At first Oz gave mostly reasonable medical advice, but liberally sprinkled in the woo. But now that he has his own show, Dr. Oz is a neverending stream of nonsensical pseudoscience. A recent example deserves mention – Oz attempts to explain to his audience what homeopathy is. Like all such attempts from proponents, the results are simultaneously humorous and exasperating. For this program Oz is helped by Dr. Russ Greenfield, an “integrative” medicine practitioner, and fellow of Dr. Andrew Weil’s program at the University of Arizona.

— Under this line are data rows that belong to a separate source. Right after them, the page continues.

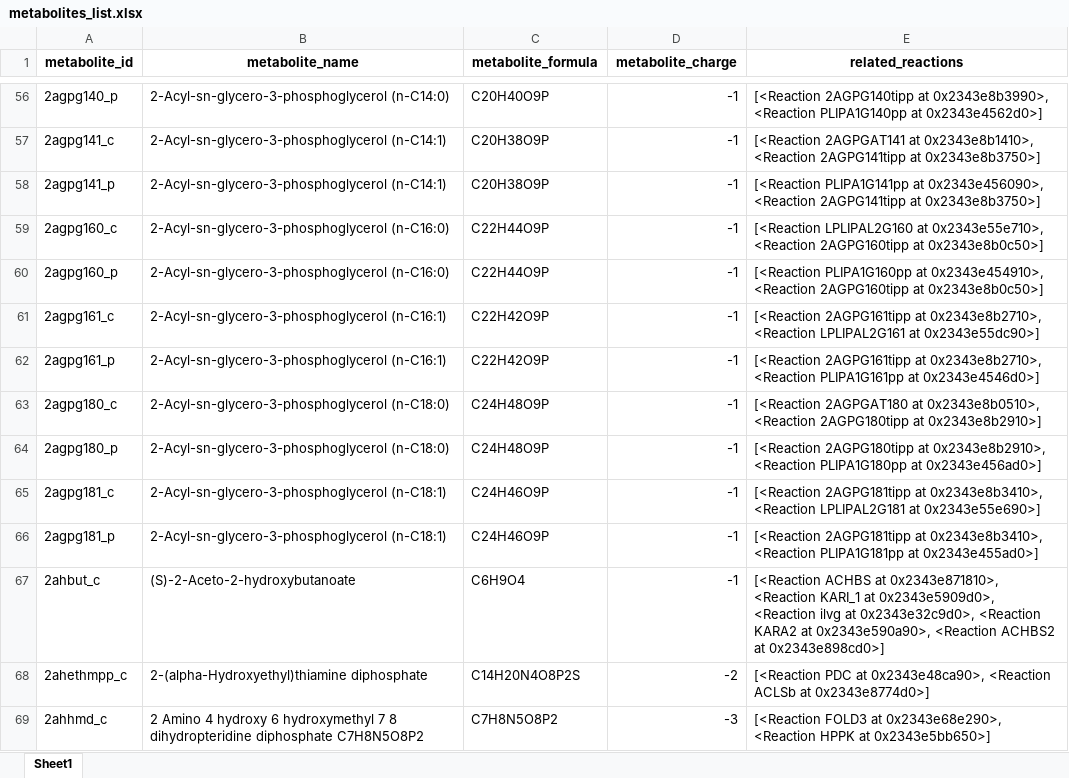
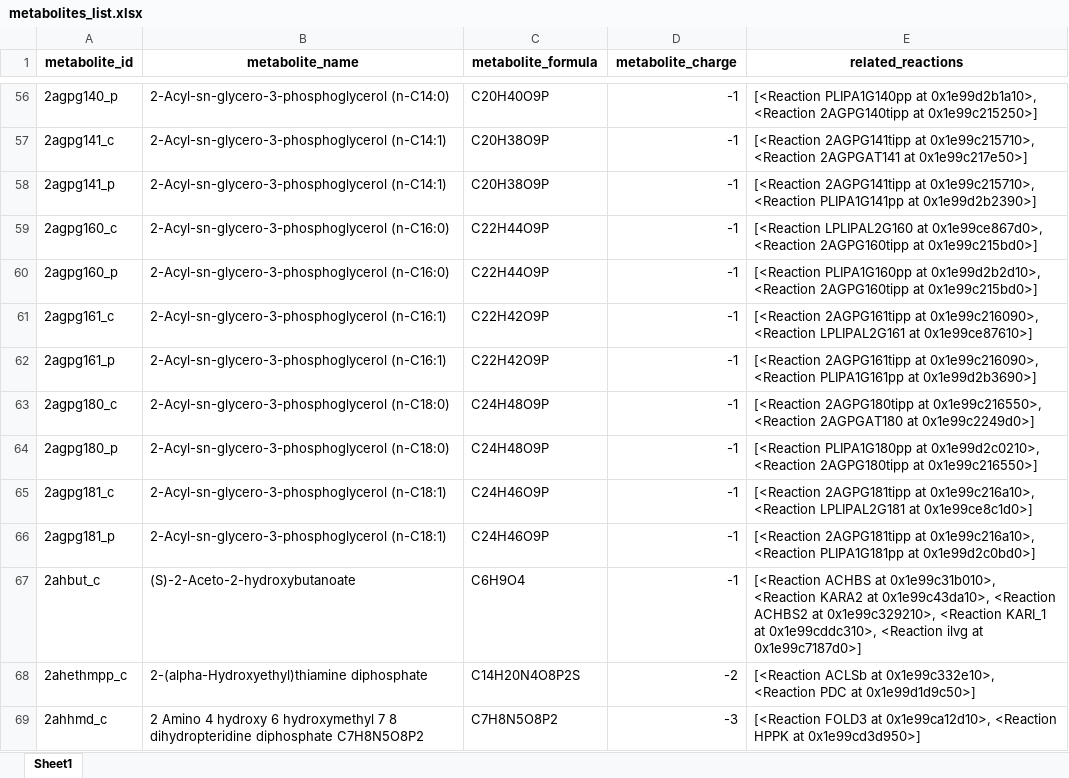
Before and after one commit to AzizBenA/iABA974_SoF1_GEM, an Excel workbook: Model/metabolites_list.xlsx, sheet Sheet1, drawn as a sheet; only a part is shown, gaps mark what is left out; values as stored, in another font and other column widths than the file's, no borders; the diff covers the shown part only; the diff names each change by its address in the sheet, - before the commit and + after, or states it on an @@ line.

Commit message:
Updated folder : Added the new list of reactions and metabolites , updated with the latest model.

```diff
--- a/Model/metabolites_list.xlsx (sheet Sheet1)
+++ b/Model/metabolites_list.xlsx (sheet Sheet1)
-E56 (related_reactions): [<Reaction 2AGPG140tipp at 0x2343e8b3990>, <Reaction PLIPA1G140pp at 0x2343e4562d0>]
+E56 (related_reactions): [<Reaction PLIPA1G140pp at 0x1e99d2b1a10>, <Reaction 2AGPG140tipp at 0x1e99c215250>]
-E57 (related_reactions): [<Reaction 2AGPGAT141 at 0x2343e8b1410>, <Reaction 2AGPG141tipp at 0x2343e8b3750>]
+E57 (related_reactions): [<Reaction 2AGPG141tipp at 0x1e99c215710>, <Reaction 2AGPGAT141 at 0x1e99c217e50>]
-E58 (related_reactions): [<Reaction PLIPA1G141pp at 0x2343e456090>, <Reaction 2AGPG141tipp at 0x2343e8b3750>]
+E58 (related_reactions): [<Reaction 2AGPG141tipp at 0x1e99c215710>, <Reaction PLIPA1G141pp at 0x1e99d2b2390>]
-E59 (related_reactions): …LPLIPAL2G160 at 0x2343e55e710>, <Reaction 2AGPG160tipp at 0x2343e8b0c50>]
+E59 (related_reactions): …LPLIPAL2G160 at 0x1e99ce867d0>, <Reaction 2AGPG160tipp at 0x1e99c215bd0>]
-E60 (related_reactions): …PLIPA1G160pp at 0x2343e454910>, <Reaction 2AGPG160tipp at 0x2343e8b0c50>]
+E60 (related_reactions): …PLIPA1G160pp at 0x1e99d2b2d10>, <Reaction 2AGPG160tipp at 0x1e99c215bd0>]
-E61 (related_reactions): …2AGPG161tipp at 0x2343e8b2710>, <Reaction LPLIPAL2G161 at 0x2343e55dc90>]
+E61 (related_reactions): …2AGPG161tipp at 0x1e99c216090>, <Reaction LPLIPAL2G161 at 0x1e99ce87610>]
-E62 (related_reactions): …2AGPG161tipp at 0x2343e8b2710>, <Reaction PLIPA1G161pp at 0x2343e4546d0>]
+E62 (related_reactions): …2AGPG161tipp at 0x1e99c216090>, <Reaction PLIPA1G161pp at 0x1e99d2b3690>]
-E63 (related_reactions): [<Reaction 2AGPGAT180 at 0x2343e8b0510>, <Reaction 2AGPG180tipp at 0x2343e8b2910>]
+E63 (related_reactions): [<Reaction 2AGPG180tipp at 0x1e99c216550>, <Reaction 2AGPGAT180 at 0x1e99c2249d0>]
-E64 (related_reactions): [<Reaction 2AGPG180tipp at 0x2343e8b2910>, <Reaction PLIPA1G180pp at 0x2343e456ad0>]
+E64 (related_reactions): [<Reaction PLIPA1G180pp at 0x1e99d2c0210>, <Reaction 2AGPG180tipp at 0x1e99c216550>]
-E65 (related_reactions): …2AGPG181tipp at 0x2343e8b3410>, <Reaction LPLIPAL2G181 at 0x2343e55e690>]
+E65 (related_reactions): …2AGPG181tipp at 0x1e99c216a10>, <Reaction LPLIPAL2G181 at 0x1e99ce8c1d0>]
-E66 (related_reactions): …2AGPG181tipp at 0x2343e8b3410>, <Reaction PLIPA1G181pp at 0x2343e455ad0>]
+E66 (related_reactions): …2AGPG181tipp at 0x1e99c216a10>, <Reaction PLIPA1G181pp at 0x1e99d2c0bd0>]
-E67 (related_reactions): …ACHBS at 0x2343e871810>, <Reaction KARI_1 at 0x2343e5909d0>, <Reaction ilvg at 0x2343e32c9d0>, <Reaction KARA2 at 0x2343e590a90>, <Reaction ACHBS2 at 0x2343e898cd0>]
+E67 (related_reactions): …ACHBS at 0x1e99c31b010>, <Reaction KARA2 at 0x1e99c43da10>, <Reaction ACHBS2 at 0x1e99c329210>, <Reaction KARI_1 at 0x1e99cddc310>, <Reaction ilvg at 0x1e99c7187d0>]
-E68 (related_reactions): [<Reaction PDC at 0x2343e48ca90>, <Reaction ACLSb at 0x2343e8774d0>]
+E68 (related_reactions): [<Reaction ACLSb at 0x1e99c332e10>, <Reaction PDC at 0x1e99d1d9c50>]
-E69 (related_reactions): …FOLD3 at 0x2343e68e290>, <Reaction HPPK at 0x2343e5bb650>]
+E69 (related_reactions): …FOLD3 at 0x1e99ca12d10>, <Reaction HPPK at 0x1e99cd3d950>]
```
Also changed, not shown: 14 added rows and 1586 edited cells elsewhere in this sheet, 9 other files.
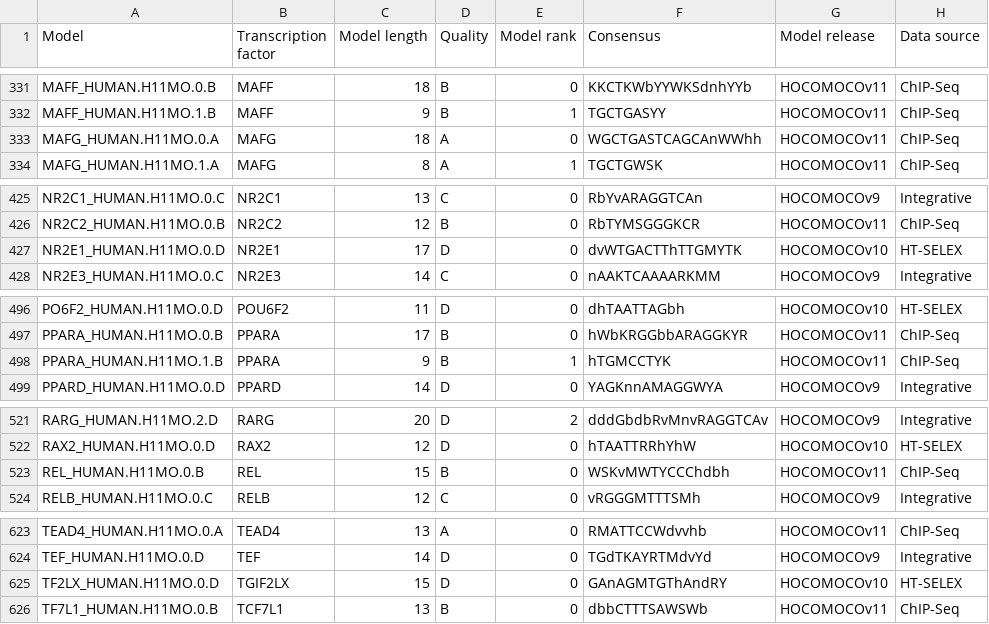
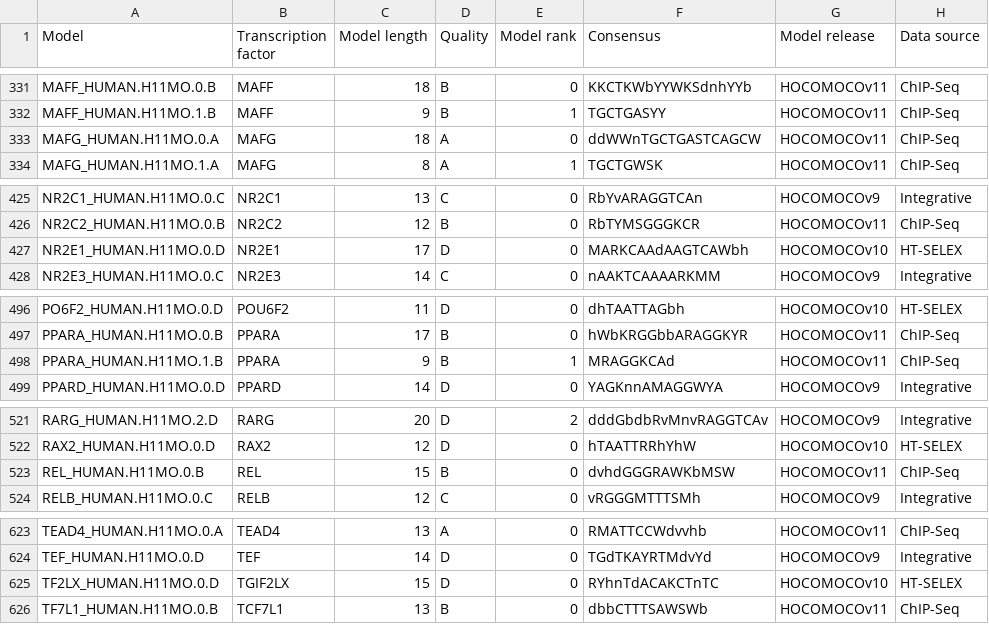
Before and after one commit to autosome-ru/hocomoco_webapp, a TSV file: public/final_bundle/hocomoco11/full/HUMAN/mono/HOCOMOCOv11_full_annotation_HUMAN_mono.tsv, drawn as a sheet; only a part is shown, gaps mark what is left out; the diff covers the shown part only; the diff names each change by its address in the sheet, - before the commit and + after, or states it on an @@ line.

```diff
--- a/public/final_bundle/hocomoco11/full/HUMAN/mono/HOCOMOCOv11_full_annotation_HUMAN_mono.tsv
+++ b/public/final_bundle/hocomoco11/full/HUMAN/mono/HOCOMOCOv11_full_annotation_HUMAN_mono.tsv
-F333 (Consensus): WGCTGASTCAGCAnWWhh
+F333 (Consensus): ddWWnTGCTGASTCAGCW
-F427 (Consensus): dvWTGACTThTTGMYTK
+F427 (Consensus): MARKCAAdAAGTCAWbh
-F498 (Consensus): hTGMCCTYK
+F498 (Consensus): MRAGGKCAd
-F523 (Consensus): WSKvMWTYCCChdbh
+F523 (Consensus): dvhdGGGRAWKbMSW
-F625 (Consensus): GAnAGMTGThAndRY
+F625 (Consensus): RYhnTdACAKCTnTC
```
Also changed, not shown: 18 edited cells elsewhere in this file, public/final_bundle/hocomoco11/core/HUMAN/di/HOCOMOCOv11_core_annotation_HUMAN_di.tsv, public/final_bundle/hocomoco11/core/HUMAN/mono/HOCOMOCOv11_core_annotation_HUMAN_mono.tsv, 5 other files.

Oz and Greenfield explain that homeopathy uses “tiny” doses of “drugs” to treat symptoms, like chronic pain (the topic of the day). This is deceptive on two levels – in most cases the doses are not tiny but non-existent. And further, most of the substances used to prepare homeopathic water are not drugs, but a range of ordinary, toxic, or fanciful substances.
Greenfield later acknowledges that some homeopathic preparations (actually most) are so diluted that you can’t find a single molecule of ingredient left. But, he explains, proponents say that the substance transfers its “spirit” (his word) to the water. He says this with a straight face.
Greenfield says that homeopathy is “controversial”, which is the closest he comes to the truth, but then states categorically that there is some clinical evidence that shows that homeopathy works. So even though it makes no sense, the evidence shows that it works, so we can dismiss the science (again, his words). However, it is also untrue that the evidence shows that homeopathy works. The clinical evidence shows that homeopathy does not work. Systematic reviews of properly controlled trials show a lack of efficacy for any homeopathic remedy for any indication – homeopathy does not work.
Greenfield is an excellent example of the failure of evidence-based medicine (EBM) when dealing with alternative medicine, or the abuse of EBM by CAM proponents. Forget how ridiculously unscientific the claims are, if there is any weak or preliminary clinical evidence to cherry pick then we can claim that the treatment works.
And Dr. Oz endorses all this nonsense wholesale – even saying that his wife uses homeopathy on their kids. He then specifically recommends homeopathic arnica (an herb in the sunflower genus, and a favorite among homeopaths). Despite all the handwaving talk about individualized treatment, arnica seems to be good for anything. Greenfield also specifically recommends occilococcinum – an imaginary organism thought to be found in diseased tissue, but which turned out to be a slide artifact (likely an air bubble).
Despite Oz saying that homeopathy uses tiny doses of drugs, it often uses non-existent doses of non-existent substances- fairy dust diluted into nothingness.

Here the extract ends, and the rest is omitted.